Is Ziggy Hood looking like a bust?
There have been a lot of worries from Steelers fans that the 2009 first-round pick is not living up to expectations. He was a backup when the season started, and even when Brett Keisel missed some time, the Steelers promoted Nick Eason to the starting lineup, not Hood.
It wasn’t until Aaron Smith went down with his tricep injury that Hood finally became a starter. To get a better idea of Hood’s production, I watched him on every snap of last night’s win against the Bengals.
What did I see? It’s hard to say that there were many plays where Hood was a difference maker, but at the same time, there are a lot of plays where Steelers’ defensive linemen are asked more to occupy blockers than create havoc.
Because of the Bengals’ reliance on three wide receiver formations, the Steelers spent almost the entire game in their nickel defense–by my count there were five plays all night where Pittsburgh was in its base 3-4 defense. In the nickel defense, Hood usually lined up as a defensive tackle alongside Nick Eason. In several blitz packages (eight snaps by my count), Hood was asked to loop outside, not to pressure the quarterback, but to occupy blockers and to contain the quarterback to make sure Carson Palmer didn’t escape the pocket.
So on eight of the 49 snaps, Hood was in the game, it would be surprising to see him show up on the stat sheet. If you want to criticize Hood, you could point out that he didn’t generate any sacks or any official quarterback pressures on any other play. But it wasn’t as bad as it initially appears.
By my count, Hood had six pass plays where he beat his man. On three of them he appeared likely to generate a quarterback pressure, but another Steeler defender got there first. On another Hood drove the lineman blocking him back into Palmer, preventing Palmer from stepping up into his pass. On another two, he generated some push, but not enough to get a quarterback pressure.
Late in the game, Hood was rather unproductive as a pass rusher. On the Bengals’ last drive, Hood was on the field for 13 of the 14 plays. His best play of the series came on the first, as he tackle Reggie Kelly after Kelly recovered the fumble forced by LaMarr Woodley’s sack of Palmer. Two plays later he generated some push into the backfield again, but that was the last successful pass rush of Hood’s night.
From then on, Hood didn’t do much–part of which may be blamed on the massive amount of snaps he was playing with the Steelers’ thin on the defensive line. He started to look a little gassed as the drive went on.

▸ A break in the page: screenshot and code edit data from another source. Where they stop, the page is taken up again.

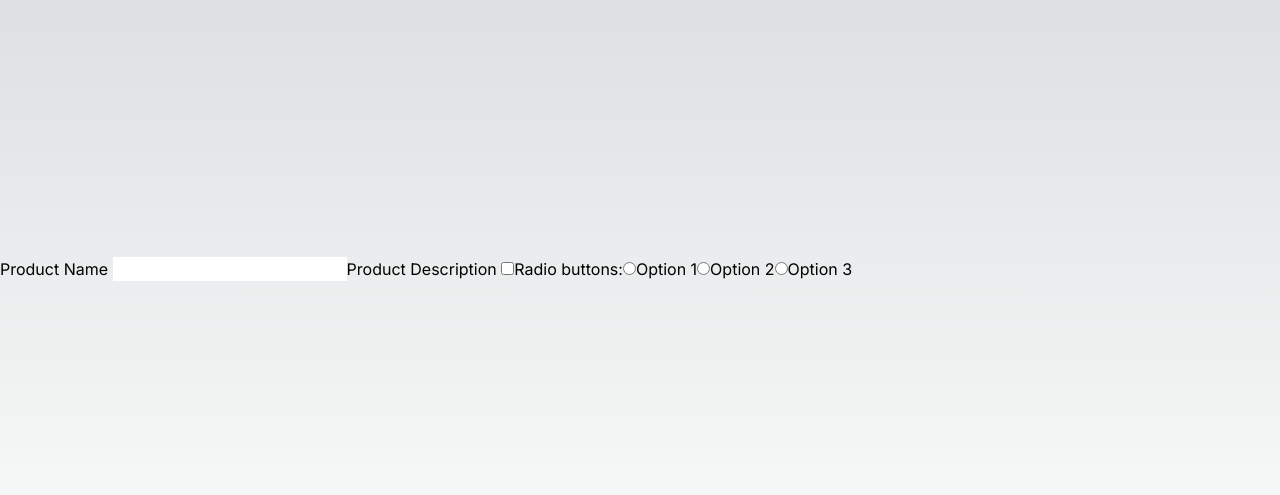
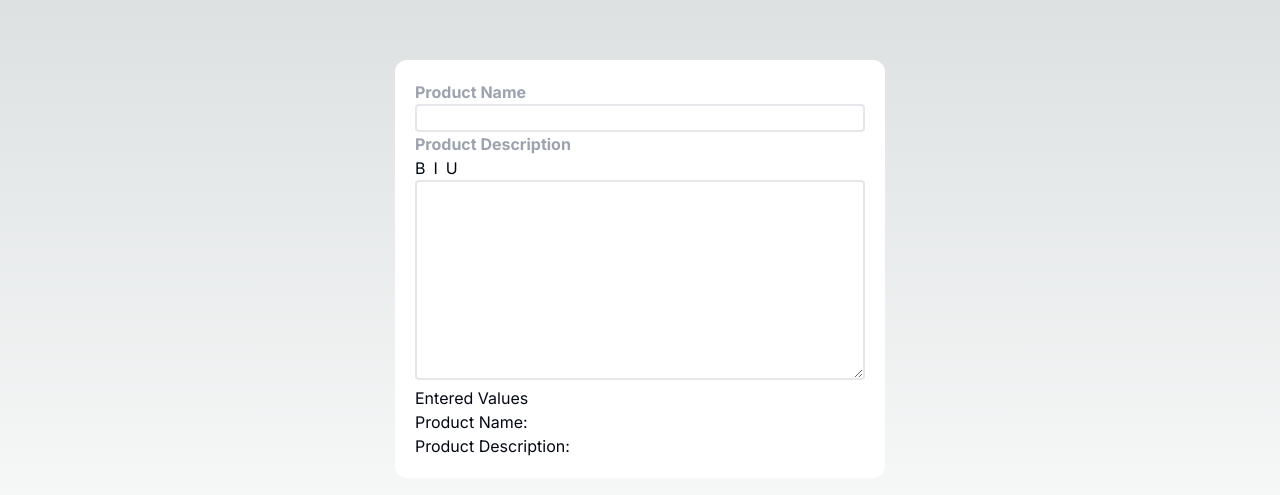
Before and after one commit to JumboCode/theatre-at-first, a Next.js app: page /itemInputSandbox in a window 1280 px wide. Shown: the part 131-626 px from the top of the page. Built offline with nearby package versions, Linux system fonts and the light colour scheme.

Commit message:
input form finished

```diff
--- a/src/app/itemInputSandbox/page.tsx
+++ b/src/app/itemInputSandbox/page.tsx
@@ -2,7 +2,7 @@ import ItemInput from "../../components/itemInputForm";
 
 export default function Preview() {
     return (
-        <main className="h-screen flex items-center">
+        <main className="h-screen flex items-center justify-center space-x-4">
             <ItemInput/>
         </main>
     );
--- a/src/components/itemInputForm.tsx
+++ b/src/components/itemInputForm.tsx
@@ -1,36 +1,70 @@
 "use client";
+import { useState } from 'react';
 
 interface Prop {
 
 }
 
 export default function ItemInput(props: Prop) {
+  const [productName, setProductName] = useState("");
+  const [description, setDescription] = useState("");
+  const [isBold, setIsBold] = useState(false);
+  const [isItalic, setIsItalic] = useState(false);
+  const [isUnderlined, setIsUnderlined] = useState(false);
+
+  const handleBoldClick = (e) => {
+    e.preventDefault();
+    setIsBold(!isBold);
+  };
+
+  const handleItalicClick = (e) => {
+    e.preventDefault();
+    setIsItalic(!isItalic);
+  };
+
+  const handleUnderlineClick = (e) => {
+    e.preventDefault();
+    setIsUnderlined(!isUnderlined);
+  };
+
     return (
-        <>
-          <label>
-            Product Name <input name="ProductName" />
-          </label>
-          <hr/>
-          <label>
-            Product Description <input type="checkbox" name="myCheckbox" />
-          </label>
-          <hr/>
-          <p>
-            Radio buttons:
-            <label>
-              <input type="radio" name="myRadio" value="option1" />
-              Option 1
-            </label>
-            <label>
-              <input type="radio" name="myRadio" value="option2" />
-              Option 2
-            </label>
-            <label>
-              <input type="radio" name="myRadio" value="option3" />
-              Option 3
-            </label>
-          </p>
-          <hr/>
-        </>
+        <div className="outer-box bg-white rounded-xl">
+            <form className="m-5">
+                <div className="text-gray-400 font-bold">Product Name</div>
+                <input className="text-gray-950 rounded border-2" style={{width: "450px"}}
+                        value={productName} onChange={(e) => setProductName(e.target.value)} />
+                <div className="text-gray-400 font-bold">Product Description</div>
+                <div className="text-gray-950">
+                    <button onClick={handleBoldClick}
+                            style={{ fontWeight: isBold ? 'bold' : 'normal', marginRight: '8px',}}>
+                    B
+                    </button>
+                    <button onClick={handleItalicClick}
+                            style={{ fontStyle: isItalic ? 'italic' : 'normal' , marginRight: '8px',}}>
+                    I
+                    </button>
+                    <button onClick={handleUnderlineClick}
+                            style={{ textDecoration: isUnderlined ? 'underline' : 'none' , marginRight: '8px',}}>
+                    U
+                    </button>
+                </div>
+
+                <textarea className="text-gray-950 rounded rounded border-2"
+                          value={description}
+                          onChange={(e) => setDescription(e.target.value)}
+                          style={{
+                              height:"200px",
+                              width: "450px",
+                              fontWeight: isBold ? 'bold' : 'normal',
+                              fontStyle: isItalic ? 'italic' : 'normal',
+                              textDecoration: isUnderlined ? 'underline' : 'none',
+                          }}/>
+                <div className="text-gray-950">
+                  <h2>Entered Values</h2>
+                  <p>Product Name: {productName}</p>
+                  <p>Product Description: {description}</p>
+                </div>
+            </form>
+        </div>
       );
 }
```
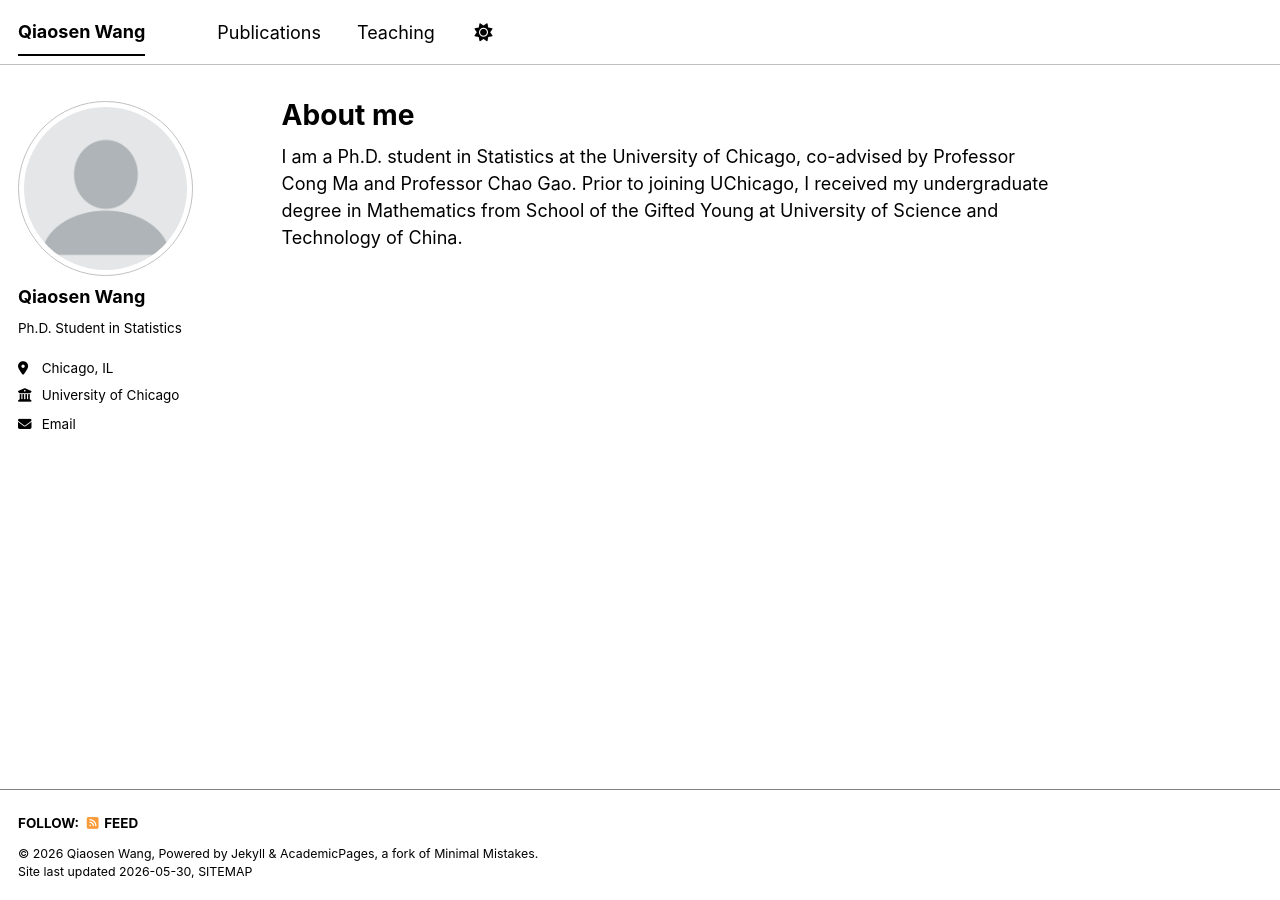
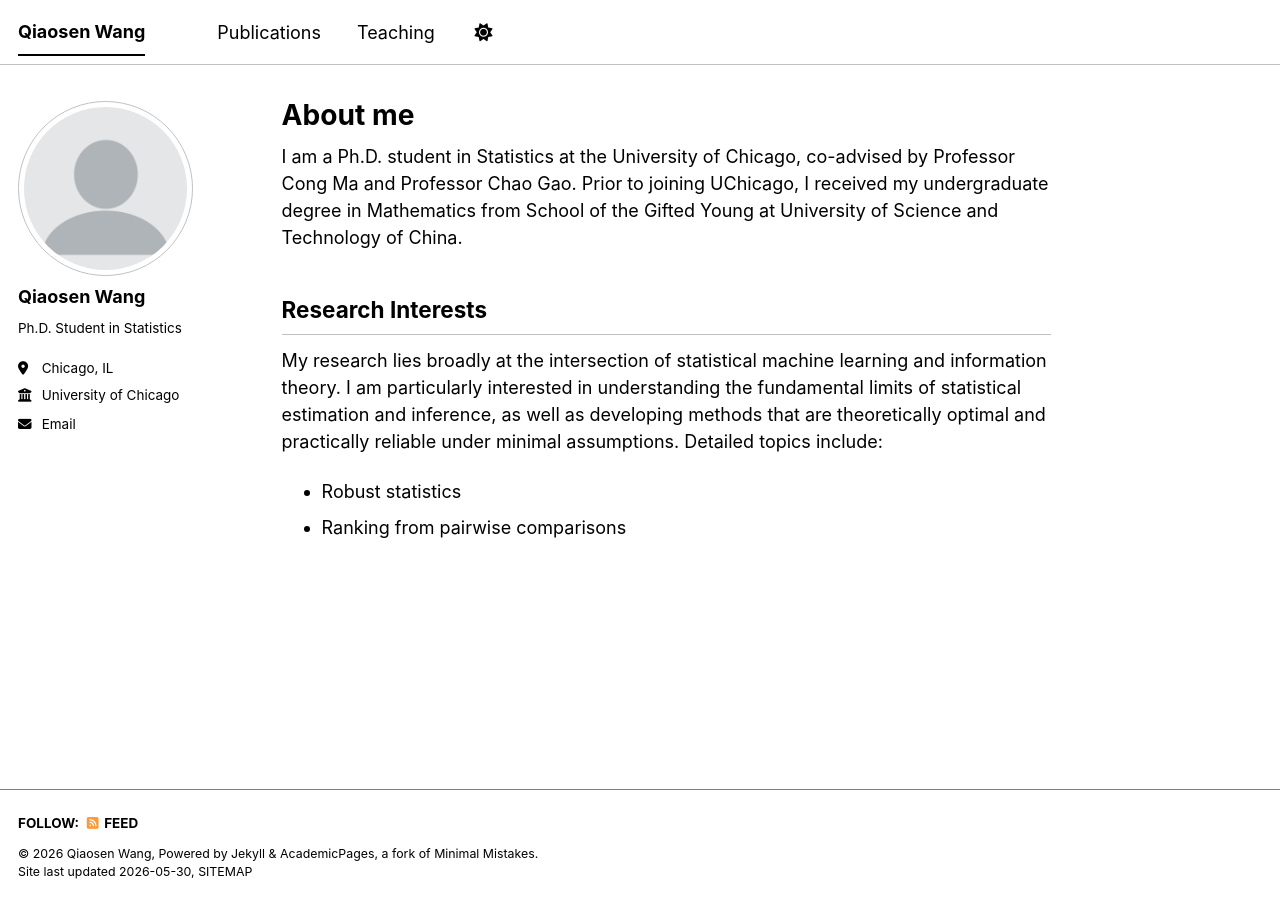
Before and after one commit to qiaosenwang/qiaosenwang.github.io, a Jekyll site: the page built from _pages/about.md, in a window 1280 px wide. Built offline with Jekyll 4.4.1, drawn with Linux system fonts in a browser that asks for light colours; a script bundle is joined from its source files by our own code; library files that are not in the unit come from our copies.

Commit message:
Update about.md

```diff
--- a/_pages/about.md
+++ b/_pages/about.md
@@ -8,3 +8,8 @@ redirect_from:
 ---
 
 I am a Ph.D. student in Statistics at the University of Chicago, co-advised by Professor Cong Ma and Professor Chao Gao. Prior to joining UChicago, I received my undergraduate degree in Mathematics from School of the Gifted Young at University of Science and Technology of China.
+
+## Research Interests
+My research lies broadly at the intersection of statistical machine learning and information theory. I am particularly interested in understanding the fundamental limits of statistical estimation and inference, as well as developing methods that are theoretically optimal and practically reliable under minimal assumptions. Detailed topics include:
+- Robust statistics
+- Ranking from pairwise comparisons
```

But part of that comes from a lack of moves too. As a former defensive tackle, he got his sacks in college from a quick first step and power. In the NFL, his bull rush is enough to sometimes drive an offensive lineman backwards, but it’s not enough to get him a free shot at the quarterback. And he’s not quick enough to beat tackles to the outside consistently. So Hood is going to have to find something beyond a quick first step if he’s ever going to start piling up sacks.
Hood was more impressive when it came to the running game. The other of his two tackles came when he controlled his blocker, flowed down the line and helped out on a tackle of Cedric Benson on a run the other way. But he was just as important on a play where he drove his lineman into the backfield on the second play of the game. Hood’s penetration forced Benson to take his run outside. Hood did his job it appears, although Pittsburgh failed to seal the corner and Benson went for six yards.
I counted one other run where Hood’s penetration helped to disrupt a running play. There were three plays where he was driven backwards on running plays, so it wasn’t all good.
Overall, it was a normal day in the life of a Steelers 3-4 defensive end. It’s worth noting that the Steelers’ other defensive linemen (Casey Hampton, Brett Keisel, Chris Hoke and Nick Eason) combined for exactly one tackle and no quarterback pressures. And Aaron Smith, the Bugatti Veyron of Steelers’ 3-4 defensive ends, had six tackles before his injury–stats don’t really say much about how a Steelers’ 3-4 end is playing.
But overall, Hood seemed to give a solid, if unspectacular, effort against the Bengals.